  • Amazon CloudWatch
  • Amazon Elasticsearch Service
  • Amazon Kinesis Data Firehose
  • AWS for Fluent Bit Outputs
Time Series Metrics
  • Any monitoring solution that can be achieved on Kubernetes (for example Grafana and Prometheus)
  • CloudWatch Prometheus Metrics via CloudWatch Container Insights
  • Any monitoring solution that can be achieved on Kubernetes without the use of DaemonSets (for example Grafana and Prometheus, but not CloudWatch Container Insights)
CloudWatch Prometheus Metrics via CloudWatch Container Insights
Integration with ECRNative integration with AWS ECR via IAM Policies
Integration with other Container Image RegistriesAuthentication with external Container Image Registries via k8s Secret objects, which are encrypted via AWS KMS

IAM and Networking

Out of Box FunctionalityEKSEKS FargateECSECS Fargate
  • Cluster IAM role
  • Node IAM role
  • IAM-Role-backed Kubernetes Service Account
  • Pod execution role
  • Amazon ECS task execution IAM role
  • Amazon ECS Container Instance IAM Role
  • Amazon ECS task execution IAM role
NetworkingAmazon VPC Container Network Interface (CNI)
  • awsvpc — ENI allocated to each k8s Pod
  • awsvpc — ENI allocated to each ECS Task
  • bridge — Uses EC2 instances’ Docker host networking
  • host — Uses EC2 instance’s ENI
  • none — The task has no external network connectivity.
  • awsvpc — ENI allocated to each ECS Task

    Pricing (us-east-1 as of January 2021)

    BillableEKSEKS FargateECSECS Fargate
    Control Plane$0.10 / hour$0.10 / hourNoneNone
    CPU TimeEC2 instance pricing$0.04048 / vCPU / hourEC2 instance pricing$0.04048 / vCPU / hour
    MemoryEC2 instance pricing$0.004445 / GB / hourEC2 instance pricing$0.004445 / GB / hour

    Other Considerations

    ConsiderationEKSEKS FargateECSECS Fargate
    Control Plane SLA99.95%99.95%99.99%99.99%
    SLA Financially-backed?YesYesYesYes
    On-prem Support (AWS Outposts)?YesNoYesNo

    About The Author
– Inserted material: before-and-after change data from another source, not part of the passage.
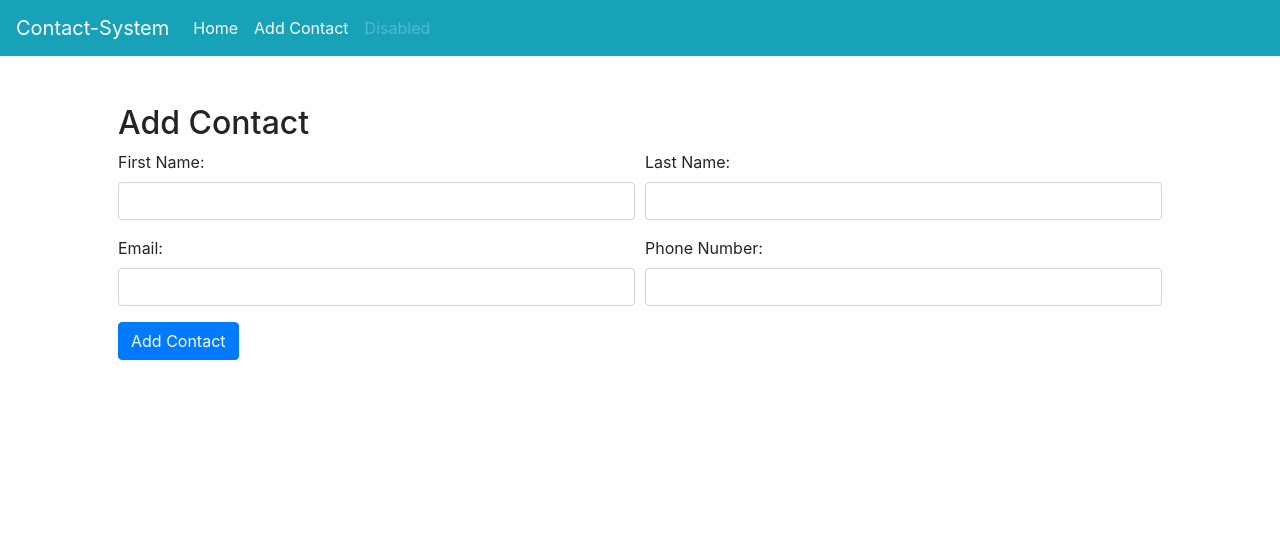
Repository: vivek9099/ContactManage
Page: http://localhost/addemp
An editor plug-in stored every save of this project. The page is shown before and after the next save, followed by the edit.
The browser window is 1280 px wide. The pictures show the whole page.
Some web libraries are served in a nearby version. The page is this project's Thymeleaf template; nobody is signed in. The template is opened directly, without the code that normally fills it, so the values that code supplies are empty.

Above is the page before, as saved 2023-03-28 10:56:21.

After the next save:
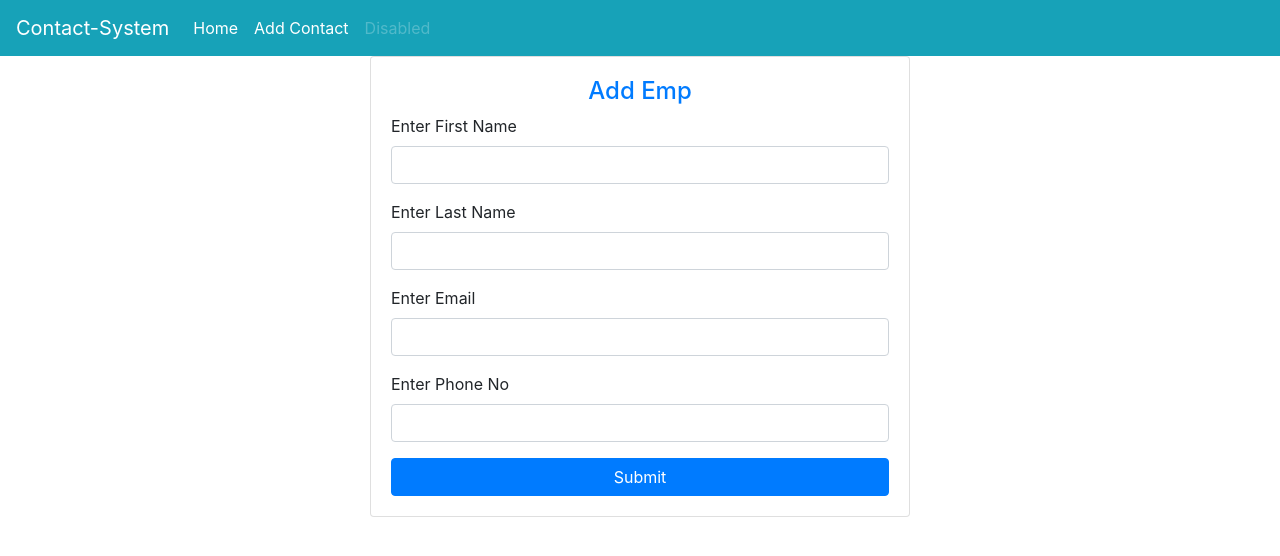
Saved 4 min 55 s later.
--- a/Contact-System/src/main/resources/templates/addemp.html
+++ b/Contact-System/src/main/resources/templates/addemp.html
@@ -35,36 +35,49 @@
   </div>
 </nav>
 <!--form-->
-<div class="container p-5">
-  <form id="add-contact-form ">
-    <h2>Add Contact</h2>
-    <div class="form-row">
-      <div class="form-group col-md-6">
-        <label for="first-name-input">First Name:</label>
-        <input type="text" class="form-control" id="first-name-input" required>
-      </div>
-      <div class="form-group col-md-6">
-        <label for="last-name-input">Last Name:</label>
-        <input type="text" class="form-control" id="last-name-input" required>
-      </div>
-    </div>
-    <div class="form-row">
-      <div class="form-group col-md-6">
-        <label for="email-input">Email:</label>
-        <input type="email" class="form-control" id="email-input" required>
-      </div>
-      <div class="form-group col-md-6">
-        <label for="phone-number-input">Phone Number:</label>
-        <input type="text" class="form-control" id="phone-number-input" required>
-      </div>
-    </div>
-    <button type="submit" class="btn btn-primary">Add Contact</button>
-  </form>
-</div>
+<div class="container">
+		<div class="row">
+			<div class="col-md-6 offset-md-3">
+				<div class="card">
+					<div class="card-body">
+						<h4 class="text-center text-primary">Add Emp</h4>
+
+						<form th:action="@{/register}" method="post">
+
+							<div class="form-group">
+								<label>Enter First Name</label> <input type="text"
+									class="form-control" name="fname">
+							</div>
+
+							<div class="form-group">
+								<label>Enter Last Name</label> <input type="text"
+									class="form-control" name="lname">
+							</div>
+
+							<div class="form-group">
+								<label>Enter Email</label> <input type="email"
+									class="form-control" name="email">
+							</div>
+
+
+							<div class="form-group">
+								<label>Enter Phone No</label> <input type="number"
+									class="form-control" name="phno">
+							</div>
 
 
 
-  </tbody>
+
+							<button class="btn btn-primary btn-block">Submit</button>
+						</form>
+					</div>
+				</div>
+			</div>
+		</div>
+	</div>
+
+
+  </body>
 </table>
 </div>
    Hi, I’m Yonathan Koren. As a DevOps Specialist at Indellient, I help organizations along their DevOps journeys. In the past, I used to be an operator, and one of the themes that deeply resonates with me is the struggle developers and operators experience when they feel that they are working against each other. My goal is to help organizations achieve their business goals by adopting workflows that promote productivity, autonomy, and collaboration. I am a certified HashiCorp practitioner, working closely with the HashiCorp suite. I have also given talks alongside Chef and HashiCorp regarding the importance of consistent, composable packaging of organizations’ applications using Chef Habitat, which allows them to deploy to VMs, bare metal, Nomad, or Kubernetes using a single artifact.